● **Work task**: Look for "Also changed, not shown: parts of 18" in the listing below, then copy exactly the line it appears in and all lines after it to the end, and nothing more.

● **Records shown**:

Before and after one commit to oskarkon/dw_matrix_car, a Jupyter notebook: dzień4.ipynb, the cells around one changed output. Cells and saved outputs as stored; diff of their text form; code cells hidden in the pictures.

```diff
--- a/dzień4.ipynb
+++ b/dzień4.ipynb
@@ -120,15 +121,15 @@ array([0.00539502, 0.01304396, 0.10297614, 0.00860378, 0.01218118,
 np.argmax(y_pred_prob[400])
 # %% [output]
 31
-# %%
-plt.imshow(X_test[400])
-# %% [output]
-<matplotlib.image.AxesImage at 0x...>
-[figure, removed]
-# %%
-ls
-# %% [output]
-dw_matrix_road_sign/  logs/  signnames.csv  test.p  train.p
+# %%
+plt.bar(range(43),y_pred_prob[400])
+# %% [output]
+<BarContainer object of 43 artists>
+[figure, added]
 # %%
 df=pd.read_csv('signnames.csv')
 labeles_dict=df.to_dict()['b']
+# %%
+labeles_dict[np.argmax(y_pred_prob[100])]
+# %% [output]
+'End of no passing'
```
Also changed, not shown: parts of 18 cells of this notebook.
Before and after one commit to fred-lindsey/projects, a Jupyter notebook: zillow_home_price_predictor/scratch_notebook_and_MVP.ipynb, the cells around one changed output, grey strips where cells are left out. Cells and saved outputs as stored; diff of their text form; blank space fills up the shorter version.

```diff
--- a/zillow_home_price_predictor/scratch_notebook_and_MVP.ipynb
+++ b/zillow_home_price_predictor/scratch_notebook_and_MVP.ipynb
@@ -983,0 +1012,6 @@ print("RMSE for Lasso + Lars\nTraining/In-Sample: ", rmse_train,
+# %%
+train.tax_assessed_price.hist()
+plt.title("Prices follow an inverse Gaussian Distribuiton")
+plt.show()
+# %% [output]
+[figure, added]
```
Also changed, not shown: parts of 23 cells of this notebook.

● **Solution for this exercise**:
Also changed, not shown: parts of 18 cells of this notebook.
Before and after one commit to fred-lindsey/projects, a Jupyter notebook: zillow_home_price_predictor/scratch_notebook_and_MVP.ipynb, the cells around one changed output, grey strips where cells are left out. Cells and saved outputs as stored; diff of their text form; blank space fills up the shorter version.

```diff
--- a/zillow_home_price_predictor/scratch_notebook_and_MVP.ipynb
+++ b/zillow_home_price_predictor/scratch_notebook_and_MVP.ipynb
@@ -983,0 +1012,6 @@ print("RMSE for Lasso + Lars\nTraining/In-Sample: ", rmse_train,
+# %%
+train.tax_assessed_price.hist()
+plt.title("Prices follow an inverse Gaussian Distribuiton")
+plt.show()
+# %% [output]
+[figure, added]
```
Also changed, not shown: parts of 23 cells of this notebook.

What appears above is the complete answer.